### Material shown
BEGIN

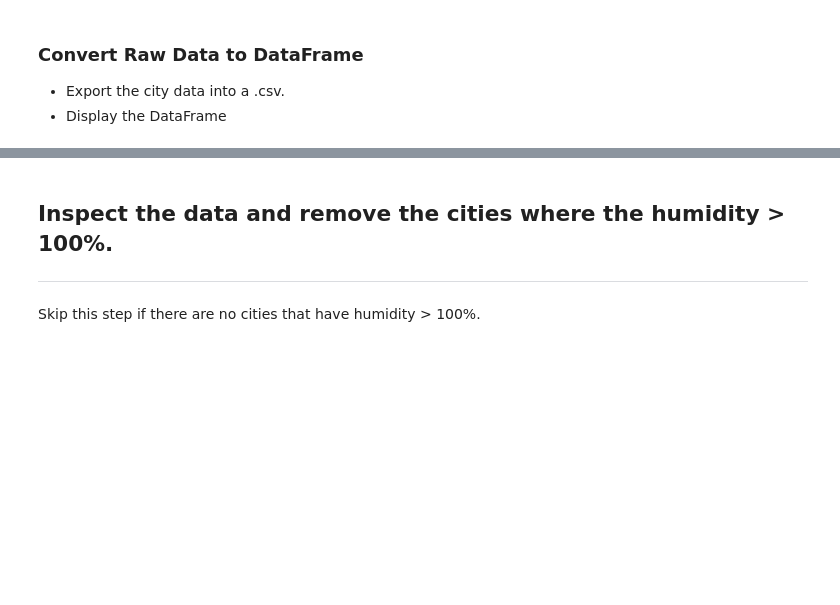
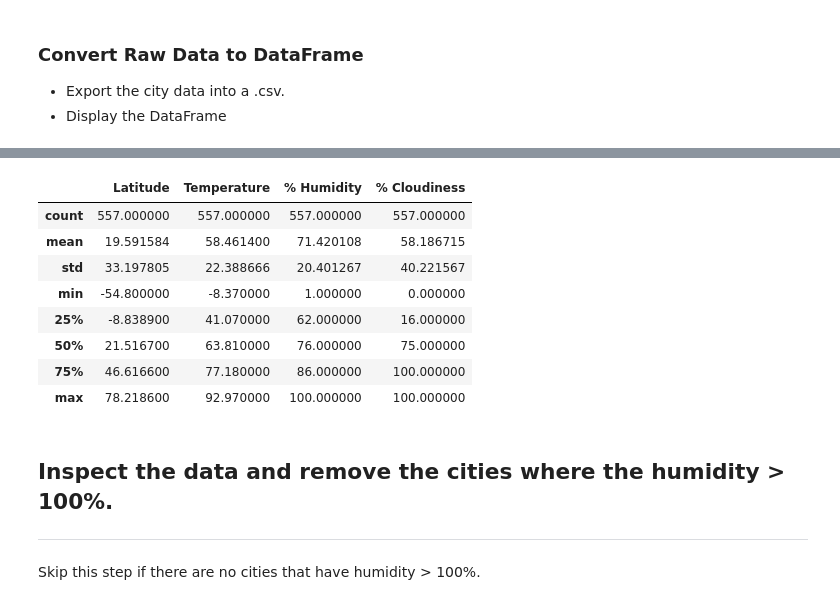
Before and after one commit to tebohl/Python-API-Cities, a Jupyter notebook: WeatherPy/WeatherPy.ipynb, the cells around one changed output, grey strips where cells are left out. Saved outputs shown, nothing was run; the diff lists cells and outputs as text; code cells hidden in the pictures; blank space fills up the shorter version.

Commit message:
adding to WeatherPy and output data

```diff
--- a/WeatherPy/WeatherPy.ipynb
+++ b/WeatherPy/WeatherPy.ipynb
@@ -88,6 +85,7 @@ units = "imperial"
 query_url = f"{url}appid={weather_api_key}&units={units}&q="
 
 # set up lists to hold reponse info
+cities_updated = []
 latitude = []
 temperature = []
 humidity= []
@@ -103,6 +101,7 @@ for num, city in enumerate(cities, start=1):
         temperature.append(response['main']['temp'])
         humidity.append(response['main']["humidity"])
         cloudiness.append(response['clouds']['all'])
+        cities_updated.append(city)
         print(f"Processing {num}, City: {city}")
 
     except KeyError:
@@ -172,0 +162,11 @@ Data Retrieval Complete
+# %%
+#define dictionary with lists created in loop above
+weather_dict = {
+    "City": cities_updated,
+    "Latitude": latitude,
+    "Temperature": temperature,
+    "% Humidity": humidity,
+    "% Cloudiness": cloudiness
+}
+weather_df = pd.DataFrame(weather_dict)
+weather_df.head()
@@ -173,3 +186,16 @@ Data Retrieval Complete
+# %%
+#view stats on data frame
+weather_df.describe()
+# %% [output]
+|  | Latitude | Temperature | % Humidity | % Cloudiness |
+| count | 557.000000 | 557.000000 | 557.000000 | 557.000000 |
+| mean | 19.591584 | 58.461400 | 71.420108 | 58.186715 |
+| std | 33.197805 | 22.388666 | 20.401267 | 40.221567 |
+| min | -54.800000 | -8.370000 | 1.000000 | 0.000000 |
+| 25% | -8.838900 | 41.070000 | 62.000000 | 16.000000 |
+| 50% | 21.516700 | 63.810000 | 76.000000 | 75.000000 |
+| 75% | 46.616600 | 77.180000 | 86.000000 | 100.000000 |
+| max | 78.218600 | 92.970000 | 100.000000 | 100.000000 |
 # %% [markdown]
 ## Inspect the data and remove the cities where the humidity > 100%.
 ----
```
Also changed, not shown: parts of 11 cells of this notebook, 2 other files.
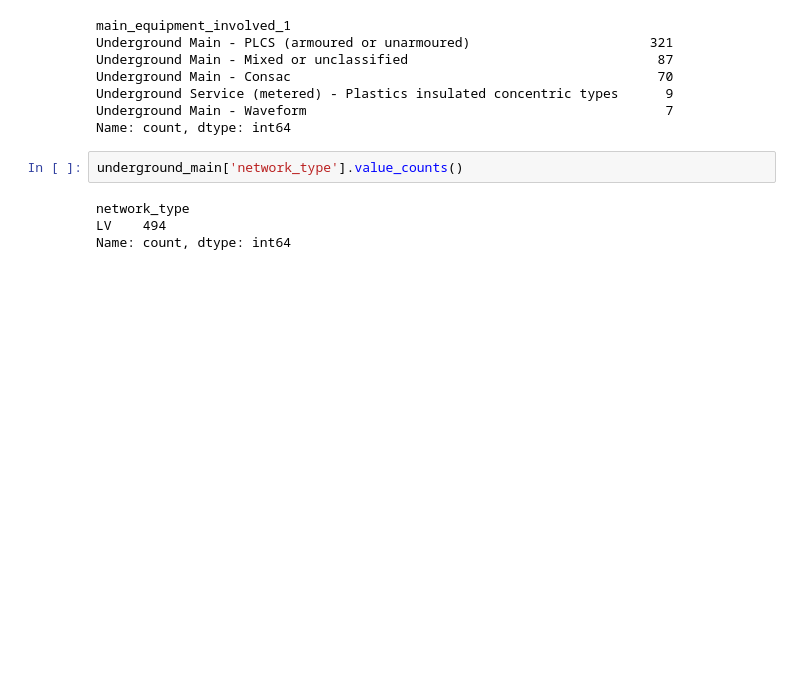
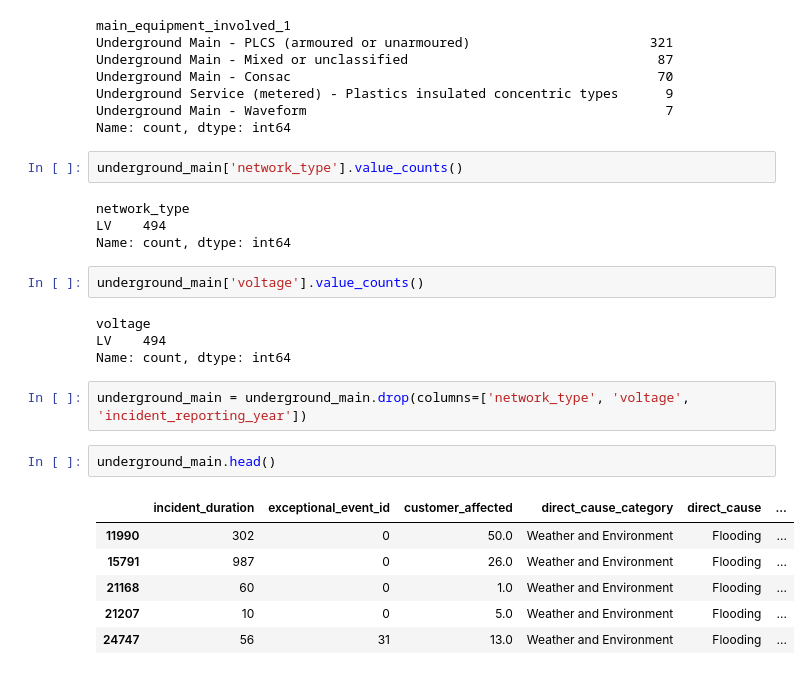
Before and after one commit to neilpaulmartin/geospatial-flooding, a Jupyter notebook: notebooks/outages-analysis.ipynb, the cells around one changed output. Cells and saved outputs as stored; diff of their text form; blank space fills up the shorter version.

```diff
--- a/notebooks/outages-analysis.ipynb
+++ b/notebooks/outages-analysis.ipynb
@@ -268,3 +267,20 @@ underground_main['network_type'].value_counts()
 network_type
 LV    494
 Name: count, dtype: int64
+# %%
+underground_main['voltage'].value_counts()
+# %% [output]
+voltage
+LV    494
+Name: count, dtype: int64
+# %%
+underground_main = underground_main.drop(columns=['network_type', 'voltage', 'incident_reporting_year'])
+# %%
+underground_main.head()
+# %% [output]
+|  | incident_duration | exceptional_event_id | customer_affected | direct_cause_category | direct_cause | ... |
+| 11990 | 302 | 0 | 50.0 | Weather and Environment | Flooding | ... |
+| 15791 | 987 | 0 | 26.0 | Weather and Environment | Flooding | ... |
+| 21168 | 60 | 0 | 1.0 | Weather and Environment | Flooding | ... |
+| 21207 | 10 | 0 | 5.0 | Weather and Environment | Flooding | ... |
+| 24747 | 56 | 31 | 13.0 | Weather and Environment | Flooding | ... |
```
Also changed, not shown: parts of 9 cells of this notebook, 1 other file.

END

### Action item
Go through the listing and copy each line that includes the string "Before".

### Answer
Before and after one commit to tebohl/Python-API-Cities, a Jupyter notebook: WeatherPy/WeatherPy.ipynb, the cells around one changed output, grey strips where cells are left out. Saved outputs shown, nothing was run; the diff lists cells and outputs as text; code cells hidden in the pictures; blank space fills up the shorter version.
Before and after one commit to neilpaulmartin/geospatial-flooding, a Jupyter notebook: notebooks/outages-analysis.ipynb, the cells around one changed output. Cells and saved outputs as stored; diff of their text form; blank space fills up the shorter version.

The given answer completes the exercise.